_YOUR GOAL_: All of the records below must be output exactly, with no pictures carried over.

Collection entries
^^^^

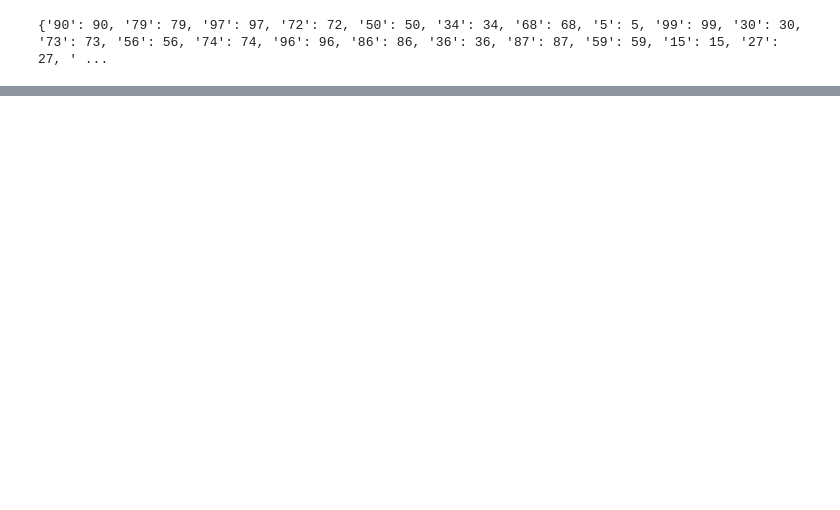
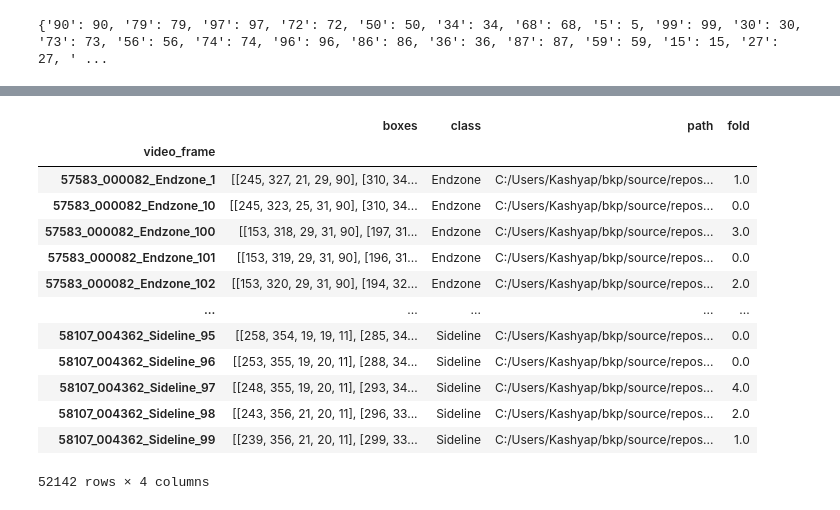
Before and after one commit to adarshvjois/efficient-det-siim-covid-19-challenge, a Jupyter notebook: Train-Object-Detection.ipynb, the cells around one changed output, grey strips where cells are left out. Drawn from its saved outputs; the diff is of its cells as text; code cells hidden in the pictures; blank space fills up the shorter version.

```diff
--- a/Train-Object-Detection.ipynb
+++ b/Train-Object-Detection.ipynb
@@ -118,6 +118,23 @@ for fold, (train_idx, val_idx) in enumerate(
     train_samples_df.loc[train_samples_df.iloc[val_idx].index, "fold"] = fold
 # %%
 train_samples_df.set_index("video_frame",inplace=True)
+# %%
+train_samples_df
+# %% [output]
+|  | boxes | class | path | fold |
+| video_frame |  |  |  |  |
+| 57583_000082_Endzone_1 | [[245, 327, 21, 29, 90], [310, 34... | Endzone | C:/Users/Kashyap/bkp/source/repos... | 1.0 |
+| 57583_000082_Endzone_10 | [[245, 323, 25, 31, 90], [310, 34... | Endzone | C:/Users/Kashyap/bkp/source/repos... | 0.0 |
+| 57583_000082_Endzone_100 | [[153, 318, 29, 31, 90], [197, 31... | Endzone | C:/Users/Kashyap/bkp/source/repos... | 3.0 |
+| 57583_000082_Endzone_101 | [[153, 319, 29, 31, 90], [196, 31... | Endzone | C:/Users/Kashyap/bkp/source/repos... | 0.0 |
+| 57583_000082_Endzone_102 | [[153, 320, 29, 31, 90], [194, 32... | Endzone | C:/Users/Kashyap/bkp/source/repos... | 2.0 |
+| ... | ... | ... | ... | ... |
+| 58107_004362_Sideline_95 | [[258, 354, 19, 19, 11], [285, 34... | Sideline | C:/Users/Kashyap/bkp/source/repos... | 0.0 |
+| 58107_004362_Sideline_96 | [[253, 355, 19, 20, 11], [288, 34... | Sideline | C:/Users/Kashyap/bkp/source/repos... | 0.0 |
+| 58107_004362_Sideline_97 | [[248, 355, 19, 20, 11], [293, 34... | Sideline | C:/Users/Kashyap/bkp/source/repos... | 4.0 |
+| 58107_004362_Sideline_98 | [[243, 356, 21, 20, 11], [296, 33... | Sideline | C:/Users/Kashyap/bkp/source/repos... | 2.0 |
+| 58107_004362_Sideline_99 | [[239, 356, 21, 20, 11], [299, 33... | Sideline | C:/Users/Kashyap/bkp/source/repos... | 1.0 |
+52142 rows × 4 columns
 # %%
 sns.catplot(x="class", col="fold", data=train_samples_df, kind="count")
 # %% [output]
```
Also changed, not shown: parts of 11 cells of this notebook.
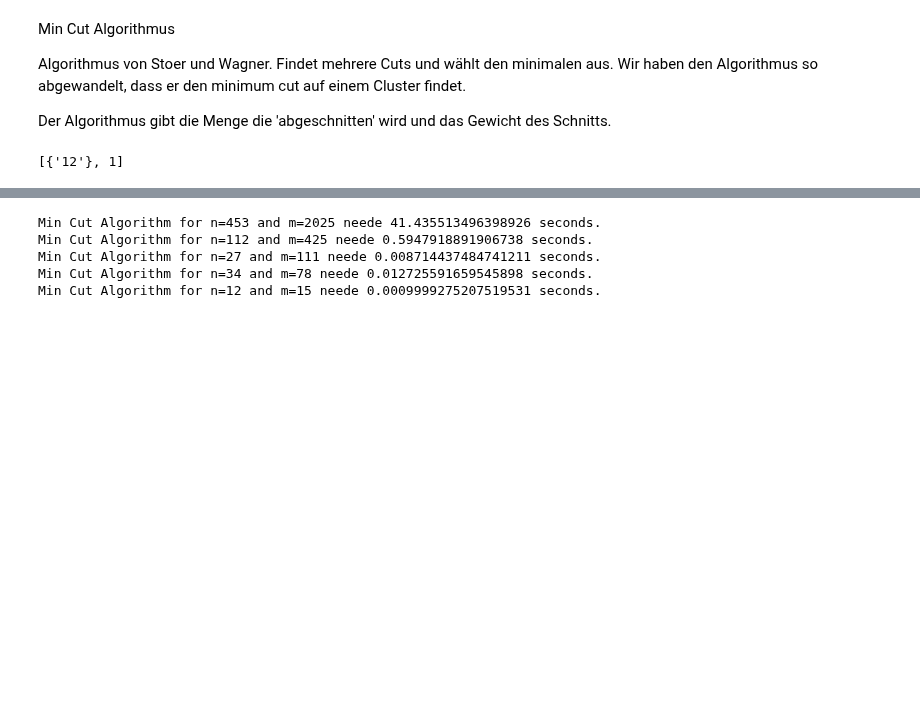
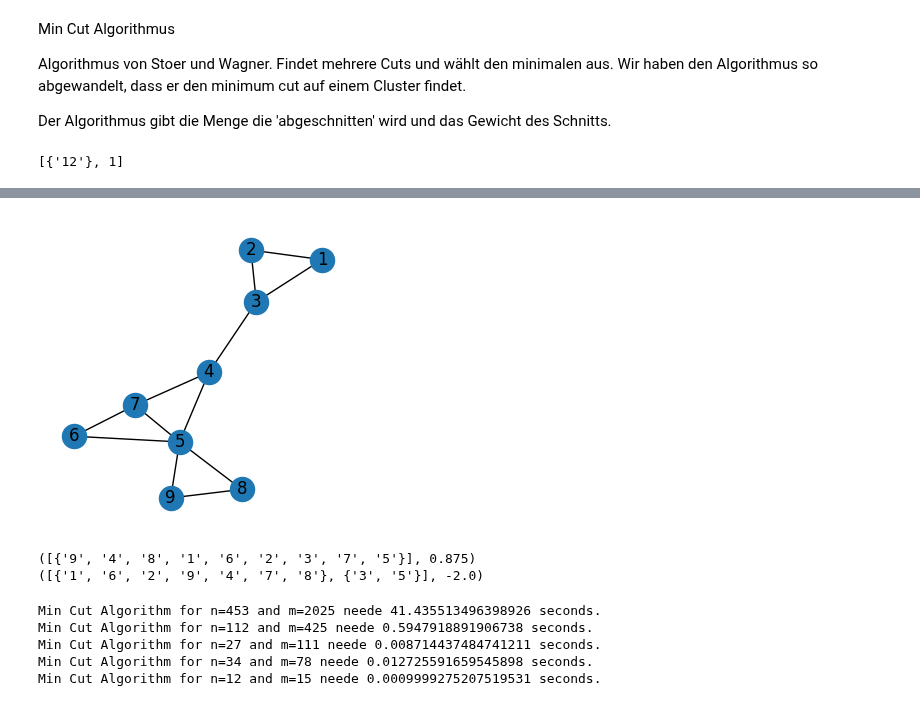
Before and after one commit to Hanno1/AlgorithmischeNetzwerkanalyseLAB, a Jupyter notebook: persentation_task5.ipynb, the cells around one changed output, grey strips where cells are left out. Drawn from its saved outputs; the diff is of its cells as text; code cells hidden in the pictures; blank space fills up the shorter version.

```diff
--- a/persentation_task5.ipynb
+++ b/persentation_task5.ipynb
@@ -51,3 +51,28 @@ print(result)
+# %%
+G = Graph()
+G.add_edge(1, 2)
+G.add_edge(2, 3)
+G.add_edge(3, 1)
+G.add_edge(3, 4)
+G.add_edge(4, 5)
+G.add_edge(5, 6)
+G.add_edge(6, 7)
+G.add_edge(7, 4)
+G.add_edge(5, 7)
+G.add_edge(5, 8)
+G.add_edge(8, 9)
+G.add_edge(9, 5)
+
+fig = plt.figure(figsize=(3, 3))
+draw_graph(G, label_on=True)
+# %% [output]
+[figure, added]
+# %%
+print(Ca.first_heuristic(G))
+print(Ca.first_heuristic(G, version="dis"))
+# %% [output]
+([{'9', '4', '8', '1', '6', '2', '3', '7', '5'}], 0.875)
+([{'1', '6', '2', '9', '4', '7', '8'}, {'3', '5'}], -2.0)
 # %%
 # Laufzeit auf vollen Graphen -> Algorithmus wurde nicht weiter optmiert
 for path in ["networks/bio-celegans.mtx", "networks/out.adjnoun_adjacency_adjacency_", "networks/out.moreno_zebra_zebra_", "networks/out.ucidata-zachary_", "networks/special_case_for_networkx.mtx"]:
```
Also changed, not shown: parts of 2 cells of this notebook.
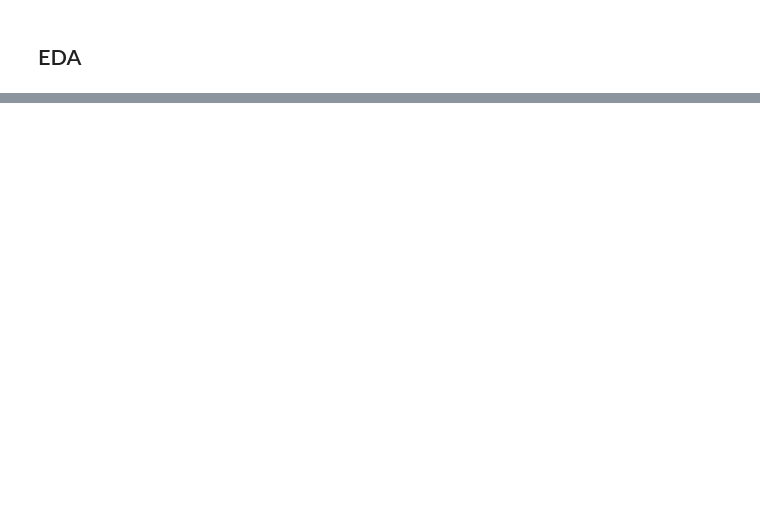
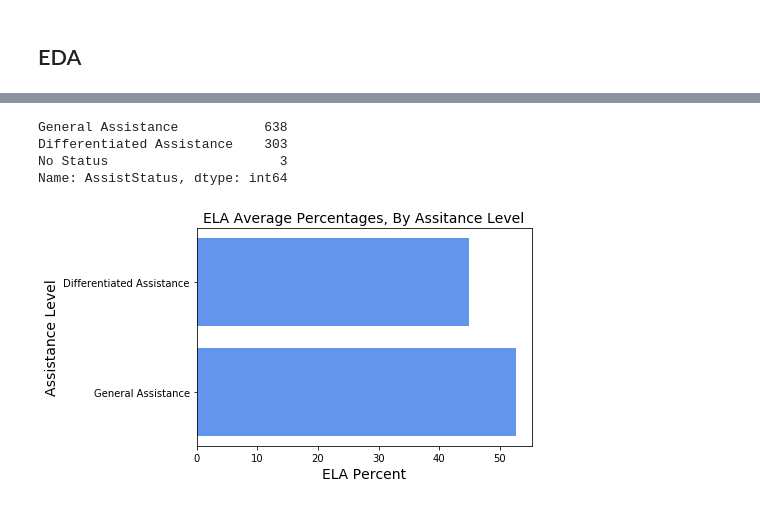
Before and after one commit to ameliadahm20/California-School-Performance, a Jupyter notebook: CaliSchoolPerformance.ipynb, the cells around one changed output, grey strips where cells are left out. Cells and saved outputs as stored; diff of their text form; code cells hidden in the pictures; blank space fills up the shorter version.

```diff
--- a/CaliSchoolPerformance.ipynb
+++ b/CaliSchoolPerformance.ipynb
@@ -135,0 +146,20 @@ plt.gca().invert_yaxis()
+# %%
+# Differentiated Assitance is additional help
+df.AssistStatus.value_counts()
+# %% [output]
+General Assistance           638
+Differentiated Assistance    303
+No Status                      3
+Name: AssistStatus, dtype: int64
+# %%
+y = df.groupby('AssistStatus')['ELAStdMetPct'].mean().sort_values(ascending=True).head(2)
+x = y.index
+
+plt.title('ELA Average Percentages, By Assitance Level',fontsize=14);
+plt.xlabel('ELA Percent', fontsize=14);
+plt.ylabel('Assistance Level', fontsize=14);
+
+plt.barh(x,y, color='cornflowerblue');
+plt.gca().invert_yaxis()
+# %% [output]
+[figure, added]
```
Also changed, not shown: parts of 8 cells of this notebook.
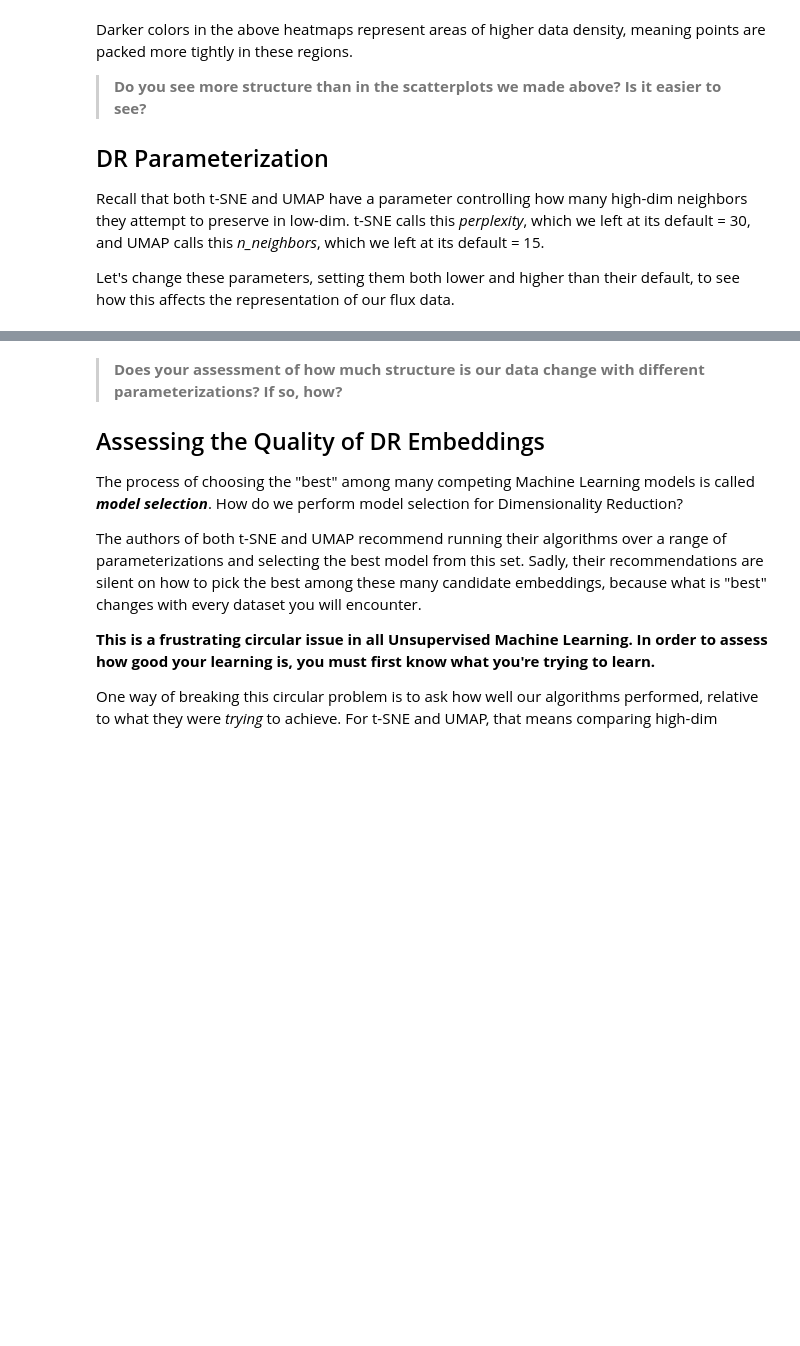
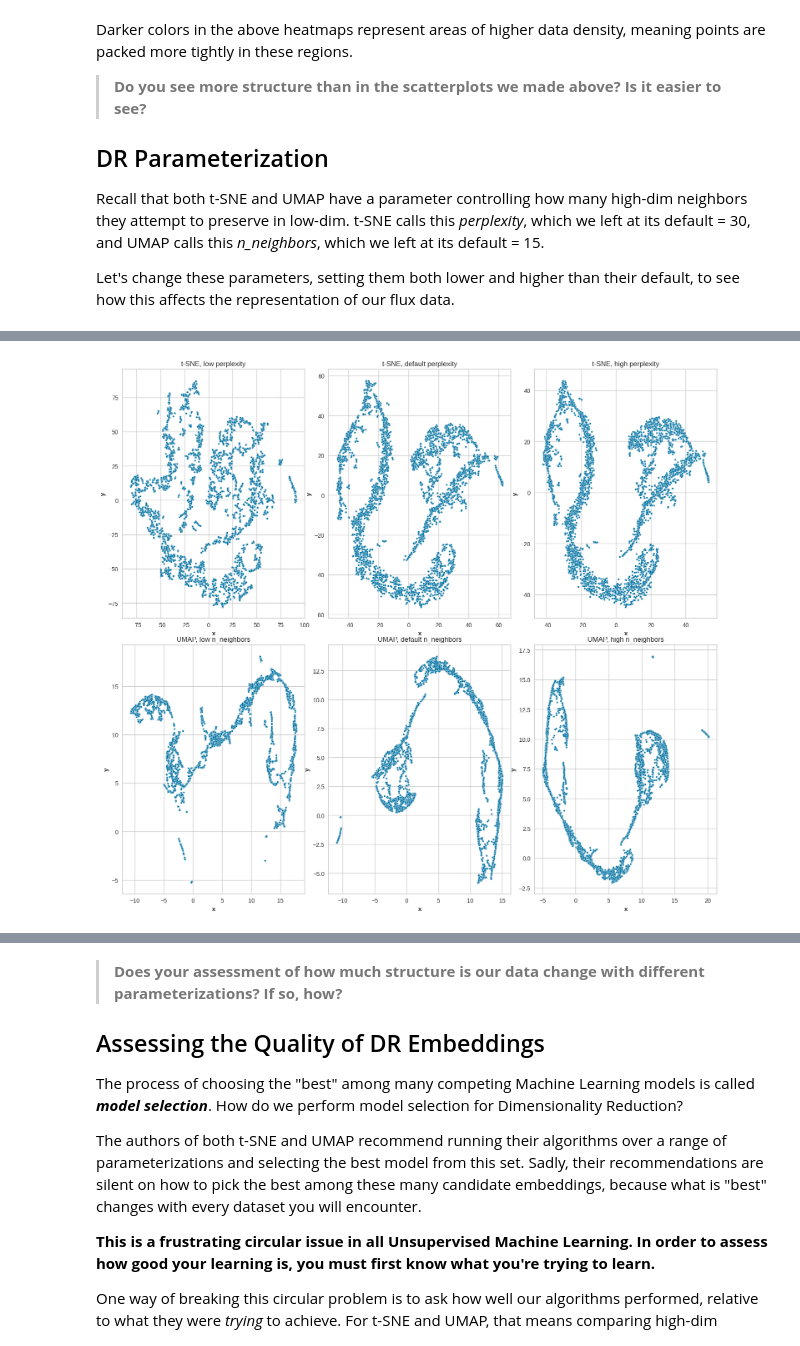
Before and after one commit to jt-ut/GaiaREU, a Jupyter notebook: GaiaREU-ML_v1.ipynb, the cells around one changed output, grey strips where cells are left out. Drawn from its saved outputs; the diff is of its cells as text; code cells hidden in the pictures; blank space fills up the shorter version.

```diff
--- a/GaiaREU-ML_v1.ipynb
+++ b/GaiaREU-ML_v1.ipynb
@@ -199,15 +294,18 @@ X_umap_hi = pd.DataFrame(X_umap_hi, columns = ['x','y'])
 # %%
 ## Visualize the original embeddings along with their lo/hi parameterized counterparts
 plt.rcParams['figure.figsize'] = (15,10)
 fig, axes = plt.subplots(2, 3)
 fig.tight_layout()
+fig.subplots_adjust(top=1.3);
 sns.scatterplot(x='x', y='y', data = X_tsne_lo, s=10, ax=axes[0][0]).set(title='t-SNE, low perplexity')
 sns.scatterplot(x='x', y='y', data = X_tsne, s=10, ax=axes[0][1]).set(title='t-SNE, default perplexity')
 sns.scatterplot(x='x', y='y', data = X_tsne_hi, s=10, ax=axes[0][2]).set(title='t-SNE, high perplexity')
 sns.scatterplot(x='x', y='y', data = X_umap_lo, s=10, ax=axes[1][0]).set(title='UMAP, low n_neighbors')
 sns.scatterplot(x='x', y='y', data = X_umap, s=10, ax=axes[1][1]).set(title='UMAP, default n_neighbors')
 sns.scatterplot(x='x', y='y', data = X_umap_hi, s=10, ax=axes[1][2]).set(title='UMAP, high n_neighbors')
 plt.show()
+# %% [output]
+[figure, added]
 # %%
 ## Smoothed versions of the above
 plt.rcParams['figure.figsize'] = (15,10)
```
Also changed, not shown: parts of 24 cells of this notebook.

^^^^

_ANSWER TO THE EXERCISE_:
Before and after one commit to adarshvjois/efficient-det-siim-covid-19-challenge, a Jupyter notebook: Train-Object-Detection.ipynb, the cells around one changed output, grey strips where cells are left out. Drawn from its saved outputs; the diff is of its cells as text; code cells hidden in the pictures; blank space fills up the shorter version.

```diff
--- a/Train-Object-Detection.ipynb
+++ b/Train-Object-Detection.ipynb
@@ -118,6 +118,23 @@ for fold, (train_idx, val_idx) in enumerate(
     train_samples_df.loc[train_samples_df.iloc[val_idx].index, "fold"] = fold
 # %%
 train_samples_df.set_index("video_frame",inplace=True)
+# %%
+train_samples_df
+# %% [output]
+|  | boxes | class | path | fold |
+| video_frame |  |  |  |  |
+| 57583_000082_Endzone_1 | [[245, 327, 21, 29, 90], [310, 34... | Endzone | C:/Users/Kashyap/bkp/source/repos... | 1.0 |
+| 57583_000082_Endzone_10 | [[245, 323, 25, 31, 90], [310, 34... | Endzone | C:/Users/Kashyap/bkp/source/repos... | 0.0 |
+| 57583_000082_Endzone_100 | [[153, 318, 29, 31, 90], [197, 31... | Endzone | C:/Users/Kashyap/bkp/source/repos... | 3.0 |
+| 57583_000082_Endzone_101 | [[153, 319, 29, 31, 90], [196, 31... | Endzone | C:/Users/Kashyap/bkp/source/repos... | 0.0 |
+| 57583_000082_Endzone_102 | [[153, 320, 29, 31, 90], [194, 32... | Endzone | C:/Users/Kashyap/bkp/source/repos... | 2.0 |
+| ... | ... | ... | ... | ... |
+| 58107_004362_Sideline_95 | [[258, 354, 19, 19, 11], [285, 34... | Sideline | C:/Users/Kashyap/bkp/source/repos... | 0.0 |
+| 58107_004362_Sideline_96 | [[253, 355, 19, 20, 11], [288, 34... | Sideline | C:/Users/Kashyap/bkp/source/repos... | 0.0 |
+| 58107_004362_Sideline_97 | [[248, 355, 19, 20, 11], [293, 34... | Sideline | C:/Users/Kashyap/bkp/source/repos... | 4.0 |
+| 58107_004362_Sideline_98 | [[243, 356, 21, 20, 11], [296, 33... | Sideline | C:/Users/Kashyap/bkp/source/repos... | 2.0 |
+| 58107_004362_Sideline_99 | [[239, 356, 21, 20, 11], [299, 33... | Sideline | C:/Users/Kashyap/bkp/source/repos... | 1.0 |
+52142 rows × 4 columns
 # %%
 sns.catplot(x="class", col="fold", data=train_samples_df, kind="count")
 # %% [output]
```
Also changed, not shown: parts of 11 cells of this notebook.
Before and after one commit to Hanno1/AlgorithmischeNetzwerkanalyseLAB, a Jupyter notebook: persentation_task5.ipynb, the cells around one changed output, grey strips where cells are left out. Drawn from its saved outputs; the diff is of its cells as text; code cells hidden in the pictures; blank space fills up the shorter version.

```diff
--- a/persentation_task5.ipynb
+++ b/persentation_task5.ipynb
@@ -51,3 +51,28 @@ print(result)
+# %%
+G = Graph()
+G.add_edge(1, 2)
+G.add_edge(2, 3)
+G.add_edge(3, 1)
+G.add_edge(3, 4)
+G.add_edge(4, 5)
+G.add_edge(5, 6)
+G.add_edge(6, 7)
+G.add_edge(7, 4)
+G.add_edge(5, 7)
+G.add_edge(5, 8)
+G.add_edge(8, 9)
+G.add_edge(9, 5)
+
+fig = plt.figure(figsize=(3, 3))
+draw_graph(G, label_on=True)
+# %% [output]
+[figure, added]
+# %%
+print(Ca.first_heuristic(G))
+print(Ca.first_heuristic(G, version="dis"))
+# %% [output]
+([{'9', '4', '8', '1', '6', '2', '3', '7', '5'}], 0.875)
+([{'1', '6', '2', '9', '4', '7', '8'}, {'3', '5'}], -2.0)
 # %%
 # Laufzeit auf vollen Graphen -> Algorithmus wurde nicht weiter optmiert
 for path in ["networks/bio-celegans.mtx", "networks/out.adjnoun_adjacency_adjacency_", "networks/out.moreno_zebra_zebra_", "networks/out.ucidata-zachary_", "networks/special_case_for_networkx.mtx"]:
```
Also changed, not shown: parts of 2 cells of this notebook.
Before and after one commit to ameliadahm20/California-School-Performance, a Jupyter notebook: CaliSchoolPerformance.ipynb, the cells around one changed output, grey strips where cells are left out. Cells and saved outputs as stored; diff of their text form; code cells hidden in the pictures; blank space fills up the shorter version.

```diff
--- a/CaliSchoolPerformance.ipynb
+++ b/CaliSchoolPerformance.ipynb
@@ -135,0 +146,20 @@ plt.gca().invert_yaxis()
+# %%
+# Differentiated Assitance is additional help
+df.AssistStatus.value_counts()
+# %% [output]
+General Assistance           638
+Differentiated Assistance    303
+No Status                      3
+Name: AssistStatus, dtype: int64
+# %%
+y = df.groupby('AssistStatus')['ELAStdMetPct'].mean().sort_values(ascending=True).head(2)
+x = y.index
+
+plt.title('ELA Average Percentages, By Assitance Level',fontsize=14);
+plt.xlabel('ELA Percent', fontsize=14);
+plt.ylabel('Assistance Level', fontsize=14);
+
+plt.barh(x,y, color='cornflowerblue');
+plt.gca().invert_yaxis()
+# %% [output]
+[figure, added]
```
Also changed, not shown: parts of 8 cells of this notebook.
Before and after one commit to jt-ut/GaiaREU, a Jupyter notebook: GaiaREU-ML_v1.ipynb, the cells around one changed output, grey strips where cells are left out. Drawn from its saved outputs; the diff is of its cells as text; code cells hidden in the pictures; blank space fills up the shorter version.

```diff
--- a/GaiaREU-ML_v1.ipynb
+++ b/GaiaREU-ML_v1.ipynb
@@ -199,15 +294,18 @@ X_umap_hi = pd.DataFrame(X_umap_hi, columns = ['x','y'])
 # %%
 ## Visualize the original embeddings along with their lo/hi parameterized counterparts
 plt.rcParams['figure.figsize'] = (15,10)
 fig, axes = plt.subplots(2, 3)
 fig.tight_layout()
+fig.subplots_adjust(top=1.3);
 sns.scatterplot(x='x', y='y', data = X_tsne_lo, s=10, ax=axes[0][0]).set(title='t-SNE, low perplexity')
 sns.scatterplot(x='x', y='y', data = X_tsne, s=10, ax=axes[0][1]).set(title='t-SNE, default perplexity')
 sns.scatterplot(x='x', y='y', data = X_tsne_hi, s=10, ax=axes[0][2]).set(title='t-SNE, high perplexity')
 sns.scatterplot(x='x', y='y', data = X_umap_lo, s=10, ax=axes[1][0]).set(title='UMAP, low n_neighbors')
 sns.scatterplot(x='x', y='y', data = X_umap, s=10, ax=axes[1][1]).set(title='UMAP, default n_neighbors')
 sns.scatterplot(x='x', y='y', data = X_umap_hi, s=10, ax=axes[1][2]).set(title='UMAP, high n_neighbors')
 plt.show()
+# %% [output]
+[figure, added]
 # %%
 ## Smoothed versions of the above
 plt.rcParams['figure.figsize'] = (15,10)
```
Also changed, not shown: parts of 24 cells of this notebook.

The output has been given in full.